### [Records from a data source]

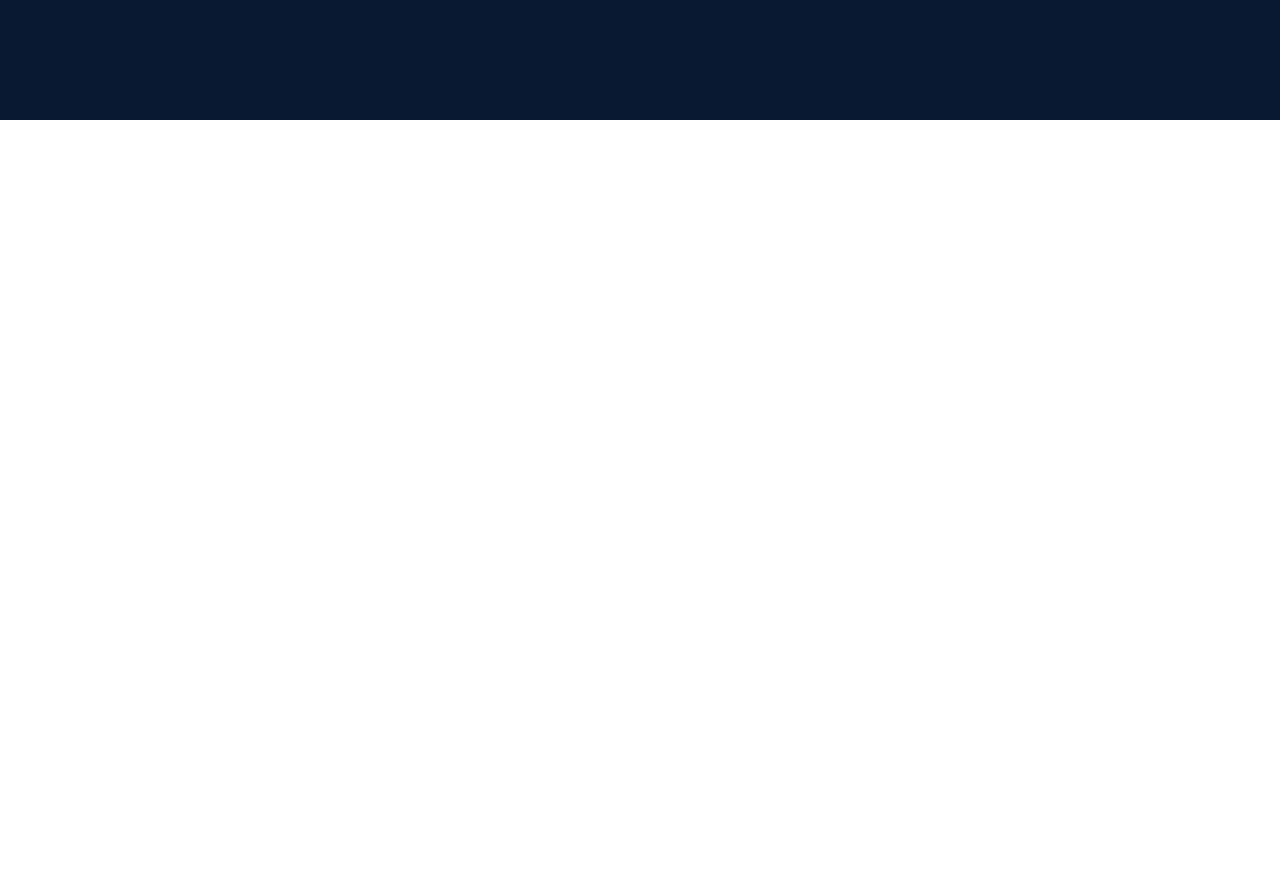
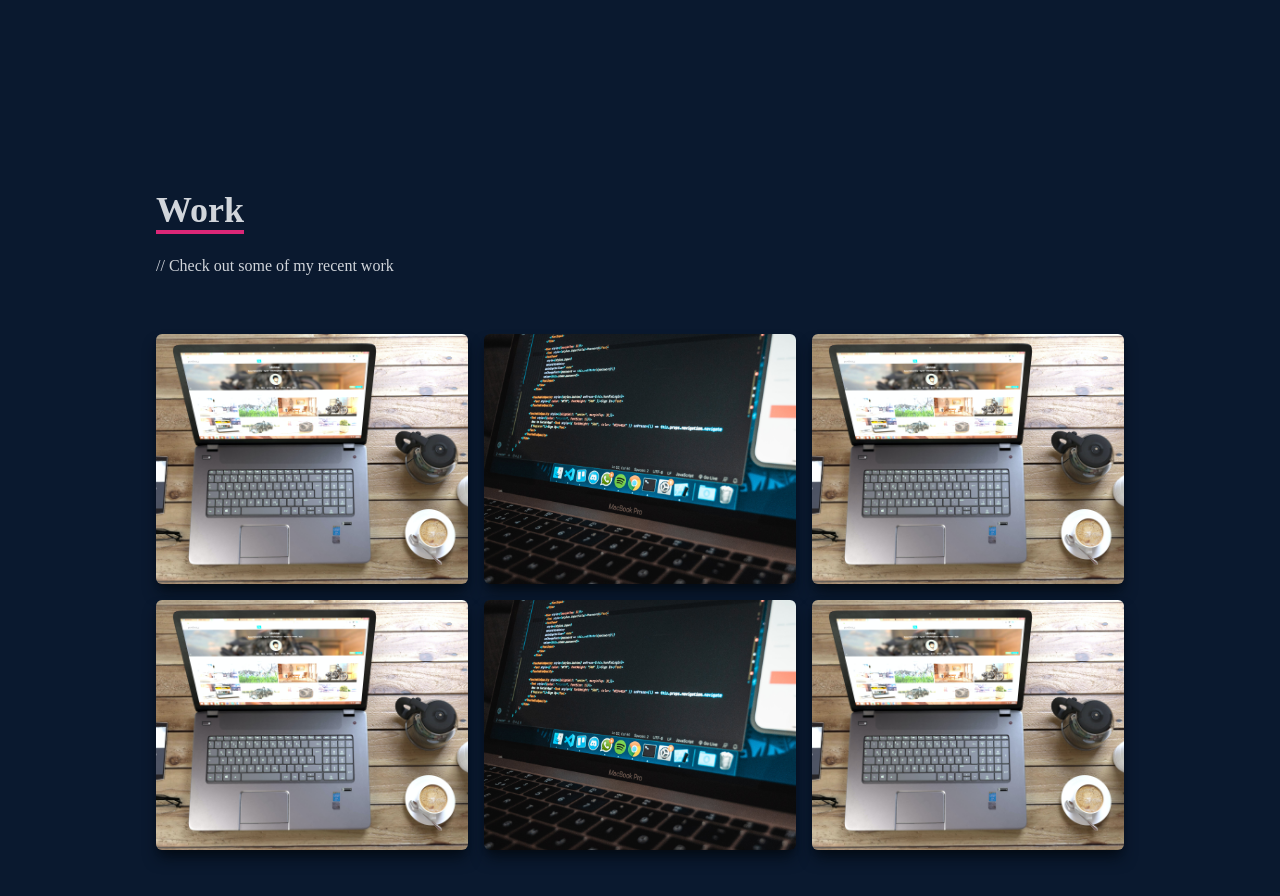
Before and after one commit to RovaFitia/portfolio-react-app, a React (Create React App) app: page / in a window 1280 px wide. Shown: the part 2280-3176 px from the top of the page. Before the commit the page ends 2400 px from the top, so only its background shows below. Built offline with nearby package versions, Linux system fonts and the light colour scheme; the HTML template or start-up script is replaced by a standard one.

Commit message:
Ajout du composent Skills et Work dans mon Portfolio

```diff
--- a/src/App.js
+++ b/src/App.js
@@ -2,6 +2,7 @@
 import About from "./components/pages/About.jsx";
 import Home from "./components/pages/Home.jsx";
 import Skills from "./components/pages/Skills.jsx";
+import Work from "./components/pages/Work.jsx";
 
 function App() {
   return (
@@ -10,6 +11,7 @@
       <Home />
       <About />
       <Skills />
+      <Work />
     </div>
   );
 }
--- a/src/components/pages/Skills.jsx
+++ b/src/components/pages/Skills.jsx
@@ -11,12 +11,12 @@
 
 const Skills = () => {
   return (
-    <div name='skills' className='w-full h-screen bg-[#0a192f] text-gray-300'>
+    <div name='skills' className='w-full md:h-screen bg-[#0a192f] text-gray-300'>
         {/* container */}
         <div className='max-w-[1000px] mx-auto p-4 flex flex-col justify-center w-full h-full'>
             <div>
                 <p className='text-4xl font-bold border-b-4 border-pink-600 inline'>Skills</p>
-                <p className='py-4'>// These are a Technologies I've worked with</p>
+                <p className='py-6'>// These are a Technologies I've worked with</p>
             </div>
 
             <div className='w-full grid grid-cols-2 sm:grid-cols-4 gap-4 text-center py-8'>
--- /dev/null
+++ b/src/components/pages/Work.jsx
@@ -0,0 +1,124 @@
+/* eslint-disable react/jsx-no-comment-textnodes */
+import React from "react" ;
+import Image1 from "../../assets/image1.jpg" ;
+import Image2 from "../../assets/image2.jpg" ;
+
+const Work = () => {
+  return (
+    <div name="work" className="w-full md:h-screen bg-[#0a192f] text-gray-300">
+      <div className="max-w-[1000px] mx-auto p-4 flex flex-col justify-center w-full h-full">
+        <div className="pb-8">
+          <p className="text-4xl font-bold border-b-4 border-pink-600 inline">Work</p>
+          <p className="py-6">// Check out some of my recent work</p>
+        </div>
+      {/* Container */}
+        <div className="grid sm:grid-cols-2 md:grid-cols-3 gap-4">
+            {/* Grid-item */}
+            <div style={{backgroundImage: `url(${Image1})`}}  className="shadow-lg shadow-[#040c16] group container rounded-md flex justify-center items-center mx-auto content-div">
+                {/* Hover Effects */}
+                <div className='opacity-0 group-hover:opacity-100'>
+                    <span className='text-2xl font-bold text-white tracking-wider'>
+                        React JS Application
+                    </span>
+                    <div className='pt-8 text-center'>
+                        <a href="/">
+                            <button className='text-center rounded-lg px-4 py-3 m-2 bg-white text-gray-700 font-bold text-lg'>Demo</button>
+                        </a>
+                        <a href="/">
+                            <button className='text-center rounded-lg px-4 py-3 m-2 bg-white text-gray-700 font-bold text-lg'>Code</button>
+                        </a>
+                    </div>
+                </div>
+            </div>
+            <div style={{backgroundImage: `url(${Image2})`}}  className="shadow-lg shadow-[#040c16] group container rounded-md flex justify-center items-center mx-auto content-div">
+                {/* Hover Effects */}
+                <div className='opacity-0 group-hover:opacity-100'>
+                    <span className='text-2xl font-bold text-white tracking-wider'>
+                        React JS Application
+                    </span>
+                    <div className='pt-8 text-center'>
+                        <a href="/">
+                            <button className='text-center rounded-lg px-4 py-3 m-2 bg-white text-gray-700 font-bold text-lg'>Demo</button>
+                        </a>
+                        <a href="/">
+                            <button className='text-center rounded-lg px-4 py-3 m-2 bg-white text-gray-700 font-bold text-lg'>Code</button>
+                        </a>
+                    </div>
+                </div>
+            </div>
+
+            <div style={{backgroundImage: `url(${Image1})`}}  className="shadow-lg shadow-[#040c16] group container rounded-md flex justify-center items-center mx-auto content-div">
+                {/* Hover Effects */}
+                <div className='opacity-0 group-hover:opacity-100'>
+                    <span className='text-2xl font-bold text-white tracking-wider'>
+                        React JS Application
+                    </span>
+                    <div className='pt-8 text-center'>
+                        <a href="/">
+                            <button className='text-center rounded-lg px-4 py-3 m-2 bg-white text-gray-700 font-bold text-lg'>Demo</button>
+                        </a>
+                        <a href="/">
+                            <button className='text-center rounded-lg px-4 py-3 m-2 bg-white text-gray-700 font-bold text-lg'>Code</button>
+                        </a>
+                    </div>
+                </div>
+            </div>
+
+            <div style={{backgroundImage: `url(${Image1})`}}  className="shadow-lg shadow-[#040c16] group container rounded-md flex justify-center items-center mx-auto content-div">
+                {/* Hover Effects */}
+                <div className='opacity-0 group-hover:opacity-100'>
+                    <span className='text-2xl font-bold text-white tracking-wider'>
+                        React JS Application
+                    </span>
+                    <div className='pt-8 text-center'>
+                        <a href="/">
+                            <button className='text-center rounded-lg px-4 py-3 m-2 bg-white text-gray-700 font-bold text-lg'>Demo</button>
+                        </a>
+                        <a href="/">
+                            <button className='text-center rounded-lg px-4 py-3 m-2 bg-white text-gray-700 font-bold text-lg'>Code</button>
+                        </a>
+                    </div>
+                </div>
+            </div>
+            <div style={{backgroundImage: `url(${Image2})`}}  className="shadow-lg shadow-[#040c16] group container rounded-md flex justify-center items-center mx-auto content-div">
+                {/* Hover Effects */}
+                <div className='opacity-0 group-hover:opacity-100'>
+                    <span className='text-2xl font-bold text-white tracking-wider'>
+                        React JS Application
+                    </span>
+                    <div className='pt-8 text-center'>
+                        <a href="/">
+                            <button className='text-center rounded-lg px-4 py-3 m-2 bg-white text-gray-700 font-bold text-lg'>Demo</button>
+                        </a>
+                        <a href="/">
+                            <button className='text-center rounded-lg px-4 py-3 m-2 bg-white text-gray-700 font-bold text-lg'>Code</button>
+                        </a>
+                    </div>
+                </div>
+            </div>
+
+            <div style={{backgroundImage: `url(${Image1})`}}  className="shadow-lg shadow-[#040c16] group container rounded-md flex justify-center items-center mx-auto content-div">
+                {/* Hover Effects */}
+                <div className='opacity-0 group-hover:opacity-100'>
+                    <span className='text-2xl font-bold text-white tracking-wider'>
+                        React JS Application
+                    </span>
+                    <div className='pt-8 text-center'>
+                        <a href="/">
+                            <button className='text-center rounded-lg px-4 py-3 m-2 bg-white text-gray-700 font-bold text-lg'>Demo</button>
+                        </a>
+                        <a href="/">
+                            <button className='text-center rounded-lg px-4 py-3 m-2 bg-white text-gray-700 font-bold text-lg'>Code</button>
+                        </a>
+                    </div>
+                </div>
+            </div>
+
+        </div>
+
+      </div>
+    </div>
+  );
+};
+
+export default Work;
--- a/src/index.css
+++ b/src/index.css
@@ -14,3 +14,18 @@
         @apply cursor-pointer ;
     }
 }
+
+.content-div {
+    background-repeat: no-repeat;
+    background-size: cover;
+    background-position: center;
+    height: 250px;
+}
+
+.content-div:hover {
+    background-image: linear-gradient(
+        to right,
+        rgba(112, 157, 255, 0.8),
+        hsla(242, 74%, 61%, 0.8)
+    )!important;
+}
```
Also changed, not shown: src/assets/image1.jpg (added), src/assets/image2.jpg (added).
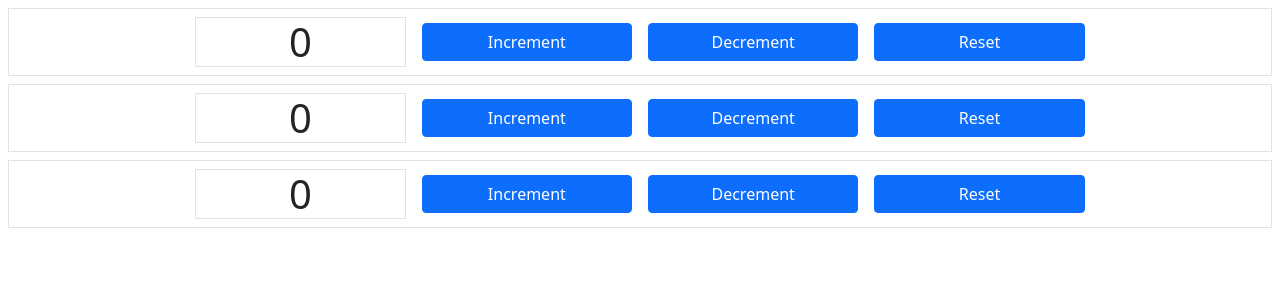
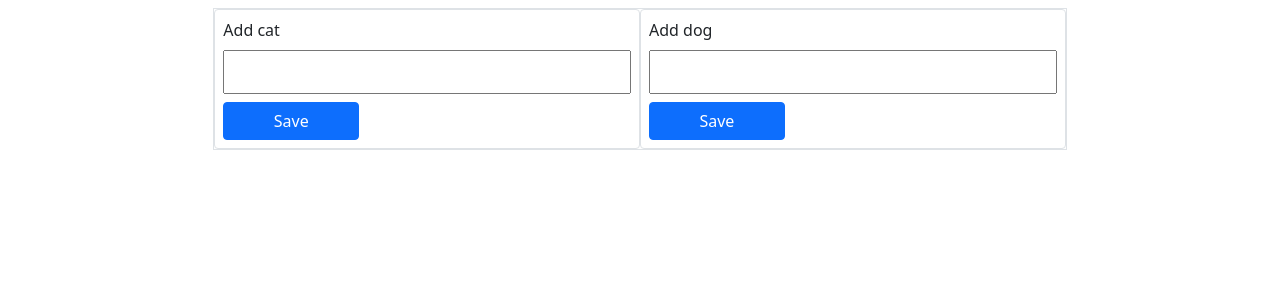
Before and after one commit to VadimPonomarov/react-owu-1, a React (Create React App) app: page / in a window 1280 px wide. Shown: the top 300 px of the page. Built offline with nearby package versions, Linux system fonts and the light colour scheme.

Commit message:
Lesson_4_CW

```diff
--- a/package.json
+++ b/package.json
@@ -13,6 +13,7 @@
     "react-hook-form": "^7.25.1",
     "react-router-dom": "^6.2.1",
     "react-scripts": "5.0.0",
+    "uuid": "^8.3.2",
     "web-vitals": "^2.1.4"
   },
   "devDependencies": {
--- a/src/App.js
+++ b/src/App.js
@@ -1,39 +1,14 @@
 import {React, useReducer} from "react";
 
-import counterGenerator from './servises/counter_generator.service'
+import AppDetails from './components/appdetails/AppDetails'
+import {reducer} from './servises/reducer'
 
-const reducer = (state, action) => {
-    const CURRENT = `counter${action.payload.index}`
-
-    switch (action.type) {
-        case 'inc':
-            return {...state, [CURRENT]: state[CURRENT] + 1}
-        case "dec":
-            return {...state, [CURRENT]: state[CURRENT] - 1}
-        case "res":
-            return {...state, [CURRENT]: 0}
-        default:
-            return new Error('Error')
-    }
-}
 
 function App() {
-
-    const initialState = {}
-    const [state, dispatch] = useReducer(reducer, initialState)
-    //Генератор каунтеров
-    const counterArr = counterGenerator(3, initialState, state, dispatch)
-
+    const [state, dispatch] = useReducer(reducer, [])
 
     return (
-        counterArr.map((item, index) => {
-            return (
-                <div key={index}>
-                    {item}
-                </div>
-            )
-        })
-
+        <AppDetails dispatch={dispatch} state={state}/>
     )
 }
 
--- /dev/null
+++ b/src/components/animals/Animals.js
@@ -0,0 +1,16 @@
+import React from 'react';
+
+function Animals({state, dispatch}) {
+    return (
+        state.map(item => {
+            return (
+                <div key={item.id} className={'d-flex border p-1'}>
+                    <h4 className={'col-8 text-start p-2'}>{item.value}</h4>
+                    <button onClick={()=> dispatch({type: 'remove', payload: {id: item.id}})} className={'col-4 btn btn-button border'}>Delete</button>
+                </div>
+            )
+        })
+    );
+}
+
+export default Animals;
--- /dev/null
+++ b/src/components/appdetails/AppDetails.js
@@ -0,0 +1,26 @@
+import React from 'react';
+
+import Animals from '../../components/animals/Animals'
+import InputForm from '../../components/forms/InputForm'
+
+function AppDetails({dispatch, state}) {
+
+    return (
+        <div className={'offset-2 col-8 d-flex flex-wrap border mt-2 m-auto justify-content-center'}>
+            <div className={'col-6'}>
+                <InputForm name={'cat'} dispatch={dispatch}/>
+            </div>
+            <div className={'col-6'}>
+                <InputForm name={'dog'} dispatch={dispatch}/>
+            </div>
+            <div className={'col-6'}>
+                <Animals state={state.filter(item => item.name === 'cat')} dispatch={dispatch}/>
+            </div>
+            <div className={'col-6'}>
+                <Animals state={state.filter(item => item.name === 'dog')} dispatch={dispatch}/>
+            </div>
+        </div>
+    );
+}
+
+export default AppDetails;
--- a/src/components/counter/Counter.js
+++ /dev/null
@@ -1,32 +0,0 @@
-import React from 'react';
-
-function Counter({index, state, dispatch}) {
-
-    return (
-        <div className={'d-flex border m-2 align-items-center justify-content-center'}>
-            <h1 className={'col-2 border text-center m-2'}>
-                {state[`counter${index}`] ? state[`counter${index}`] : 0}
-            </h1>
-            <button
-                className={'btn btn-button btn-primary col-2 m-2'}
-                onClick={() => dispatch({type: 'inc', payload: {index}})}
-            >
-                Increment
-            </button>
-            <button
-                className={'btn btn-button btn-primary col-2 m-2'}
-                onClick={() => dispatch({type: 'dec', payload: {index}})}
-            >
-                Decrement
-            </button>
-            <button
-                className={'btn btn-button btn-primary offset-1 col-2 m-2'}
-                onClick={() => dispatch({type: 'res', payload: {index}})}
-            >
-                Reset
-            </button>
-        </div>
-    )
-}
-
-export default Counter;
--- /dev/null
+++ b/src/components/forms/InputForm.js
@@ -0,0 +1,35 @@
+import {React, createRef, useState} from 'react';
+
+import {v4 as uuidv4} from 'uuid'
+
+function InputForm({name, dispatch}) {
+    const curRef = createRef()
+    const [state, setState] = useState({cat: '', dog: ''})
+
+    return (
+        <form className={'d-flex border card p-2'}>
+            <label>Add {name}</label>
+            <input
+                name={name}
+                onChange={e => setState({...state, [name]: e.target.value})}
+                type={"text"}
+                value={state.name}
+                ref={curRef}
+                className={'mt-2 mb-2 p-2'}
+            />
+            <button
+                type={"button"}
+                className={'btn btn-button btn-primary col-4'}
+                onClick={
+                    () => dispatch({
+                        type: 'add',
+                        payload: {name, value: state[name], id: uuidv4()}
+                    })
+                }>
+                Save
+            </button>
+        </form>
+    );
+}
+
+export default InputForm;
--- a/src/servises/counter_generator.service.js
+++ /dev/null
@@ -1,13 +0,0 @@
-import Counter from '../components/counter/Counter'
-
-const counterGenerator = (num, initialState, state, dispatch) => {
-    const counterArr = []
-
-    for (let i = 0; i < num; i++) {
-        counterArr.push(<Counter index={i} state={state} dispatch={dispatch}/>)
-        initialState[`counter${i}`] = 0
-    }
-    return counterArr
-}
-
-export default counterGenerator
--- /dev/null
+++ b/src/servises/reducer.js
@@ -0,0 +1,18 @@
+export const reducer = (state, action) => {
+
+    switch (action.type) {
+        case 'add': {
+            return [...state,
+                {
+                    name: action.payload.name,
+                    value: action.payload.value,
+                    id: action.payload.id
+                },
+            ]
+        }
+        case "remove":
+            return [...state.filter(item => item.id !== action.payload.id)]
+        default:
+            return new Error('Error')
+    }
+}
```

### [EXERCISE AIM]
Isolate the lines above that contain the word "action" and copy them.

### [WRITTEN RESPONSE]
-const reducer = (state, action) => {
-    const CURRENT = `counter${action.payload.index}`
-    switch (action.type) {
+export const reducer = (state, action) => {
+    switch (action.type) {
+                    name: action.payload.name,
+                    value: action.payload.value,
+                    id: action.payload.id
+            return [...state.filter(item => item.id !== action.payload.id)]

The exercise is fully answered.